Coordinator for Educational Programs
Terry Parker, Coordinator of Media Services at the LaGuardia Community College Library, was a high school student when desegregation came to East Spencer, North Carolina in 1969. In this video (part of a longer piece), http://www.youtube.com/watch?v=Q0zgrmWCbto Terry tells the story of how desegregation took place in his hometown, in what he calls "exciting, but turbulent times."
Echoes of Terry's story can be found today in the unification of the predominantly African-American and poor Memphis, Tennessee school district with the surrounding white majority and mostly middle class suburban school districts. Thirty six years after desegregation and white flight to the suburbs, similar issues of race and class continue to be an issue for both Memphis and our nation. See The New York Times http://www.nytimes.com/2011/11/06/education/merger-of-memphis-and-county-school-districts-revives-challenges.html?ref=education
The 1954 Brown v. Board of Education Supreme Court decision declared that "separate but equal" was "inherently unequal," but resistance to segregation in the U.S. was strong and it was not until the late 1960s and early 1970s that desegregation began in earnest. To provide more background on the civil rights movement you can also use a lesson the La Guardia and Wagner Archives (with The New York Times in College) developed on Freedom Summer in our Let Freedom Ring curriculum. http://www1.cuny.edu/portal_ur/content/freedom_curriculum/PDFs/09-1697_Let_Freedom_Ring_Less6_HM3.pdf
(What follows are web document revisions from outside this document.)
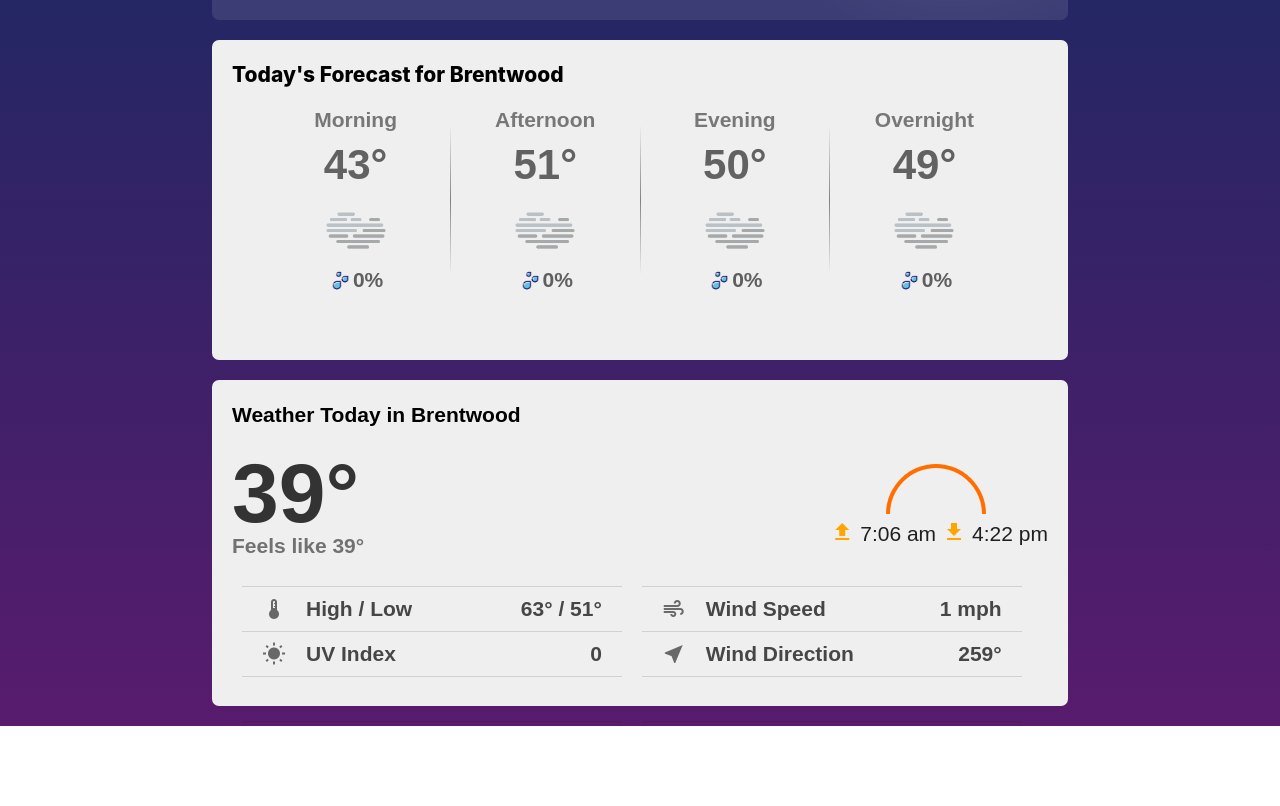
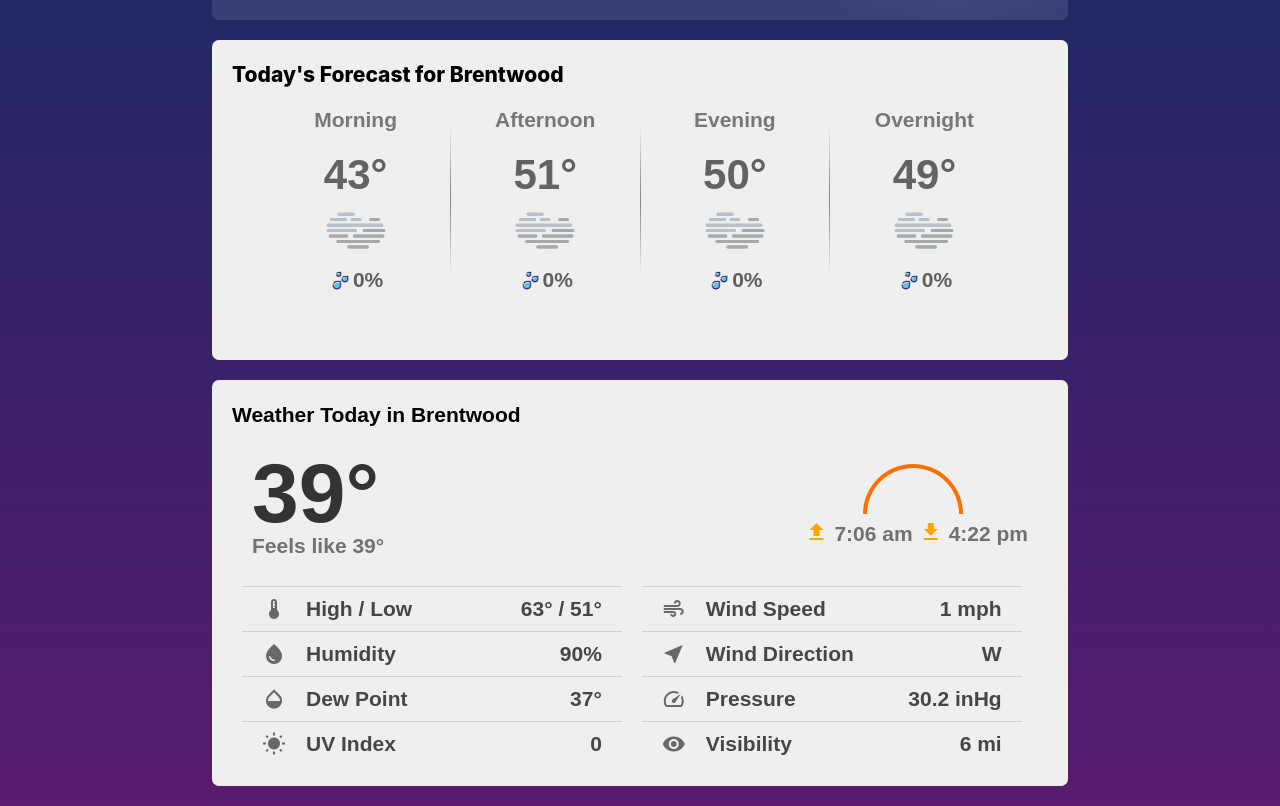
Before and after one commit to TheTeck/Weather, a React (Create React App) app: page / in a window 1280 px wide. Shown: the part 420-1226 px from the top of the page. Before the commit the page ends 1186 px from the top, so only its background shows below. Built offline with nearby package versions, Linux system fonts and the light colour scheme.

Commit message:
Add the rest of the detail data to the TodaysWeather component and make any neccessary conversions on the data for proper units

```diff
--- a/src/components/QuarterDayForecast/QuarterDayForecast.scss
+++ b/src/components/QuarterDayForecast/QuarterDayForecast.scss
@@ -26,6 +26,8 @@
   font-size: $font-large;
   opacity: 0.6;
   margin: 0;
+  position: relative;
+  top: 10px;
 }
 
 .quarterday-precipitation {
--- a/src/components/SunRiseSet/SunRiseSet.scss
+++ b/src/components/SunRiseSet/SunRiseSet.scss
@@ -34,5 +34,8 @@
 
 #rise-set-data p {
   line-height: $font-small;
+  font-family: $font-primary;
+  font-weight: $font-mid-weight;
+  opacity: 0.6;
   margin: 0;
 }
--- a/src/components/TodaysWeather/TodaysWeather.jsx
+++ b/src/components/TodaysWeather/TodaysWeather.jsx
@@ -5,6 +5,46 @@ import SunRiseSet from '../SunRiseSet/SunRiseSet';
 import TodaysDetails from '../TodaysDetails/TodaysDetails';
 
 export default function TodaysWeather ({ name, weather, temp, timezoneOffset }) {
+
+    const MILLIBAR_PER_MERCURY = 0.0295;
+    const METER_PER_MILE = 1609.344;
+    let windDirection = 'N';
+    let wd = weather.wind_deg;
+
+    if (wd > 348.75 && wd <= 11.25) {
+        windDirection = 'N'
+    } else if (wd > 11.25 && wd <= 33.75) {
+        windDirection = 'NNE'
+    } else if (wd > 33.75 && wd <= 56.25) {
+        windDirection = 'NE'
+    } else if (wd > 56.25 && wd <= 78.75) {
+        windDirection = 'ENE'
+    } else if (wd > 78.75 && wd <= 101.25) {
+        windDirection = 'E'
+    } else if (wd > 101.25 && wd <= 123.75) {
+        windDirection = 'ESE'
+    } else if (wd > 123.75 && wd <= 146.25) {
+        windDirection = 'SE'
+    } else if (wd > 146.25 && wd <= 168.75) {
+        windDirection = 'SSE'
+    } else if (wd > 168.75 && wd <= 191.25) {
+        windDirection = 'S'
+    } else if (wd > 191.25 && wd <= 213.75) {
+        windDirection = 'SSW'
+    } else if (wd > 213.75 && wd <= 236.25) {
+        windDirection = 'SW'
+    } else if (wd > 236.25 && wd <= 258.75) {
+        windDirection = 'WSW'
+    } else if (wd > 258.75 && wd <= 281.25) {
+        windDirection = 'W'
+    } else if (wd > 281.25 && wd <= 303.75) {
+        windDirection = 'WNW'
+    } else if (wd > 303.75 && wd <= 326.25) {
+        windDirection = 'NW'
+    } else {
+        windDirection = 'NNW'
+    }
+
     return (
         <div id="todaysweather-container">
             <p id="todaysweather-title">Weather Today in {name}</p>
@@ -23,12 +63,20 @@ export default function TodaysWeather ({ name, weather, temp, timezoneOffset })
                         data={`${~~temp.temp_max}\u00B0 / ${~~temp.temp_min}\u00B0`}
                     />
                     <TodaysDetails
+                        icon={<div className="material-icons details-mat-icon">water_drop</div>}
+                        description="Humidity"
+                        data={`${weather.humidity}%`}
+                    />
+                    <TodaysDetails
+                        icon={<div className="material-icons details-mat-icon">opacity</div>}
+                        description="Dew Point"
+                        data={`${~~weather.dew_point}\u00B0`}
+                    />
+                    <TodaysDetails
                         icon={<div className="material-icons details-mat-icon">wb_sunny</div>}
                         description="UV Index"
                         data={weather.uvi}
                     />
-                    <TodaysDetails />
-                    <TodaysDetails />
                 </div>
                 <div className="todays-details">
                     <TodaysDetails
@@ -39,10 +87,18 @@ export default function TodaysWeather ({ name, weather, temp, timezoneOffset })
                     <TodaysDetails
                         icon={<div className="material-icons details-mat-icon">near_me</div>}
                         description="Wind Direction"
-                        data={`${weather.wind_deg}\u00B0`}
+                        data={windDirection}
                     />
-                    <TodaysDetails />
-                    <TodaysDetails />
+                    <TodaysDetails
+                        icon={<div className="material-icons details-mat-icon">speed</div>}
+                        description="Pressure"
+                        data={`${(weather.pressure * MILLIBAR_PER_MERCURY).toFixed(1)} inHg`}
+                    />
+                    <TodaysDetails
+                        icon={<div className="material-icons details-mat-icon">visibility</div>}
+                        description="Visibility"
+                        data={`${~~(weather.visibility / METER_PER_MILE)} mi`}
+                    />
                 </div>
             </div>
         </div>
--- a/src/components/TodaysWeather/TodaysWeather.scss
+++ b/src/components/TodaysWeather/TodaysWeather.scss
@@ -27,6 +27,7 @@
   width: 100%;
   display: flex;
   justify-content: space-between;
+  padding: 0;
 }
 
 .flex-split {
@@ -61,7 +62,6 @@
 
 .todays-details {
   width: 100%;
-  height: 100px;
   padding: 0 10px;
 }
 
@@ -73,3 +73,9 @@
     width: 49%;
   }
 }
+
+@media (min-width: 500px) {
+  .split-left-right {
+    padding: 0 $padding-small;
+  }
+}
```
Please contact me at firstname.lastname@example.org if you have any questions about the video or the curriculum.